▶ **Exercise instructions**: Make an exact copy of the entries, and keep any pictures out of it.

▶ **Dataset extract**:
******************************

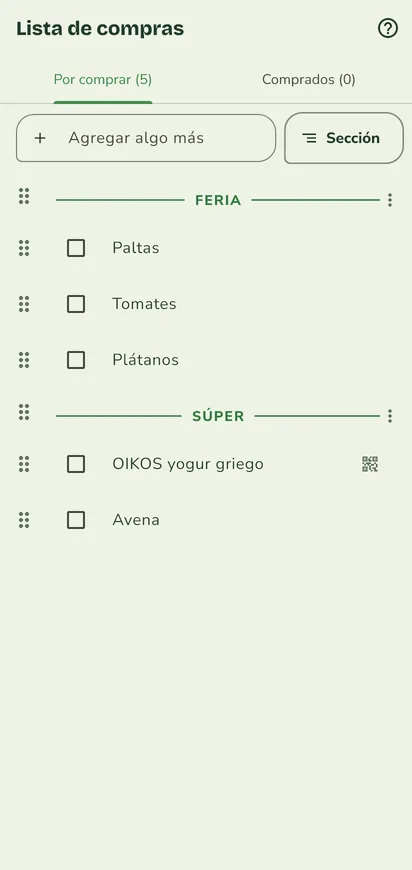
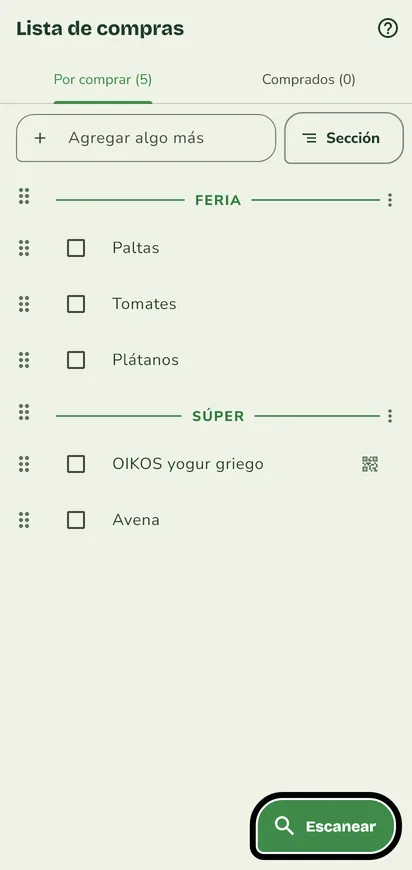
feat: botón «Escanear» igual en todas las pantallas (1.0.12)

Changed region(s): [[0.5825, 0.9, 0.9903, 0.9931]]

diff --git a/novedades.html b/novedades.html
@@ -184,6 +184,19 @@
     <p class="lead">Brote crece con lo que nos cuentan quienes la usan. Aquí va lo que cambia en cada versión, contado en simple.</p>
     <p>Las versiones llegan primero a una prueba interna y después a los testers. <a href="probar.html">¿Quieres probarla tú también?</a></p>
     <ol class="rel">
+      <li id="v1.0.12">
+        <header>
+          <h2>Escanear desde cualquier pantalla</h2>
+          <span class="ver">Versión 1.0.12</span>
+          <time>21 de noviembre</time>
+          <span class="stage">En prueba interna</span>
+        </header>
+        <ul>
+          <li>El botón verde <strong>«Escanear»</strong> ahora es el mismo en todas las pantallas y llega a las que no lo tenían: Lista de compras, Premium, Acerca de y Aviso de uso. En Inicio sigue el botón redondo del centro.</li>
+          <li>«Sin colorantes» y otras frases del envase que empiezan con «sin» ya no aparecen como ingredientes.</li>
+          <li>Brote reconoce «variedad de camotes».</li>
+        </ul>
+      </li>
       <li id="v1.0.11">
         <header>
           <h2>Saber más sobre cada pantalla</h2>

diff --git a/ayuda/index.html b/ayuda/index.html
@@ -68,6 +68,7 @@
   <p class="eyebrow">Ayuda</p>
   <h1>Cada pantalla de Brote, explicada</h1>
   <p class="lead">En la app, toca el botón «?» de cualquier pantalla y luego «Saber más» para llegar directo a su página.</p>
+  <p>Para escanear: en Inicio, el botón redondo del centro de la barra; en las demás pantallas, el botón verde «Escanear» de abajo a la derecha.</p>
   <div class="groups">
 <div class="card"><h2>Primeros pasos</h2><ul><li><a href="disclaimer.html">Aviso de uso</a></li><li><a href="welcome.html">Bienvenida</a></li><li><a href="onboarding.html">Personalizar</a></li><li><a href="permission.html">Permiso de cámara</a></li></ul></div>
 <div class="card"><h2>Inicio</h2><ul><li><a href="home-0.html">Historial</a></li><li><a href="home-1.html">Logros</a></li><li><a href="home-2.html">Listas</a></li><li><a href="home-3.html">Perfil</a></li></ul></div>

diff --git a/ayuda/home-0.html b/ayuda/home-0.html
@@ -80,7 +80,7 @@
   <li>Toca un producto para ver su resultado de nuevo, sin contarlo como un escaneo nuevo.</li>
   <li>Mantén presionado para seleccionar varios. Después puedes eliminarlos o, si elegiste uno solo, cambiarle el nombre.</li>
   <li>Desliza hacia abajo para recargar.</li>
-  <li>El botón redondo del centro abre el escáner.</li>
+  <li>El botón redondo del centro abre el escáner. En las demás pantallas, el botón verde «Escanear» de abajo a la derecha hace lo mismo.</li>
 </ul>
 <h2>Con Premium</h2>
 <ul>

diff --git a/ayuda/result.html b/ayuda/result.html
@@ -83,7 +83,7 @@
   <li>Toca el lápiz para cambiar el nombre o la marca.</li>
   <li>Si el producto no coincide con tu envase, fotografía sus ingredientes.</li>
   <li>Un ingrediente «No reconocido» se puede corregir, separar o eliminar.</li>
-  <li>Abajo: escanear otro, guardar en favoritos o ir al historial.</li>
+  <li>Abajo: el botón «Escanear» para el siguiente producto, volver a escanear este, ir al historial o guardarlo en favoritos.</li>
 </ul>
 <h2>Bueno saber</h2>
 <ul>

******************************

▶ **Task response**:
feat: botón «Escanear» igual en todas las pantallas (1.0.12)

Changed region(s): [[0.5825, 0.9, 0.9903, 0.9931]]

diff --git a/novedades.html b/novedades.html
@@ -184,6 +184,19 @@
     <p class="lead">Brote crece con lo que nos cuentan quienes la usan. Aquí va lo que cambia en cada versión, contado en simple.</p>
     <p>Las versiones llegan primero a una prueba interna y después a los testers. <a href="probar.html">¿Quieres probarla tú también?</a></p>
     <ol class="rel">
+      <li id="v1.0.12">
+        <header>
+          <h2>Escanear desde cualquier pantalla</h2>
+          <span class="ver">Versión 1.0.12</span>
+          <time>21 de noviembre</time>
+          <span class="stage">En prueba interna</span>
+        </header>
+        <ul>
+          <li>El botón verde <strong>«Escanear»</strong> ahora es el mismo en todas las pantallas y llega a las que no lo tenían: Lista de compras, Premium, Acerca de y Aviso de uso. En Inicio sigue el botón redondo del centro.</li>
+          <li>«Sin colorantes» y otras frases del envase que empiezan con «sin» ya no aparecen como ingredientes.</li>
+          <li>Brote reconoce «variedad de camotes».</li>
+        </ul>
+      </li>
       <li id="v1.0.11">
         <header>
           <h2>Saber más sobre cada pantalla</h2>

diff --git a/ayuda/index.html b/ayuda/index.html
@@ -68,6 +68,7 @@
   <p class="eyebrow">Ayuda</p>
   <h1>Cada pantalla de Brote, explicada</h1>
   <p class="lead">En la app, toca el botón «?» de cualquier pantalla y luego «Saber más» para llegar directo a su página.</p>
+  <p>Para escanear: en Inicio, el botón redondo del centro de la barra; en las demás pantallas, el botón verde «Escanear» de abajo a la derecha.</p>
   <div class="groups">
 <div class="card"><h2>Primeros pasos</h2><ul><li><a href="disclaimer.html">Aviso de uso</a></li><li><a href="welcome.html">Bienvenida</a></li><li><a href="onboarding.html">Personalizar</a></li><li><a href="permission.html">Permiso de cámara</a></li></ul></div>
 <div class="card"><h2>Inicio</h2><ul><li><a href="home-0.html">Historial</a></li><li><a href="home-1.html">Logros</a></li><li><a href="home-2.html">Listas</a></li><li><a href="home-3.html">Perfil</a></li></ul></div>

diff --git a/ayuda/home-0.html b/ayuda/home-0.html
@@ -80,7 +80,7 @@
   <li>Toca un producto para ver su resultado de nuevo, sin contarlo como un escaneo nuevo.</li>
   <li>Mantén presionado para seleccionar varios. Después puedes eliminarlos o, si elegiste uno solo, cambiarle el nombre.</li>
   <li>Desliza hacia abajo para recargar.</li>
-  <li>El botón redondo del centro abre el escáner.</li>
+  <li>El botón redondo del centro abre el escáner. En las demás pantallas, el botón verde «Escanear» de abajo a la derecha hace lo mismo.</li>
 </ul>
 <h2>Con Premium</h2>
 <ul>

diff --git a/ayuda/result.html b/ayuda/result.html
@@ -83,7 +83,7 @@
   <li>Toca el lápiz para cambiar el nombre o la marca.</li>
   <li>Si el producto no coincide con tu envase, fotografía sus ingredientes.</li>
   <li>Un ingrediente «No reconocido» se puede corregir, separar o eliminar.</li>
-  <li>Abajo: escanear otro, guardar en favoritos o ir al historial.</li>
+  <li>Abajo: el botón «Escanear» para el siguiente producto, volver a escanear este, ir al historial o guardarlo en favoritos.</li>
 </ul>
 <h2>Bueno saber</h2>
 <ul>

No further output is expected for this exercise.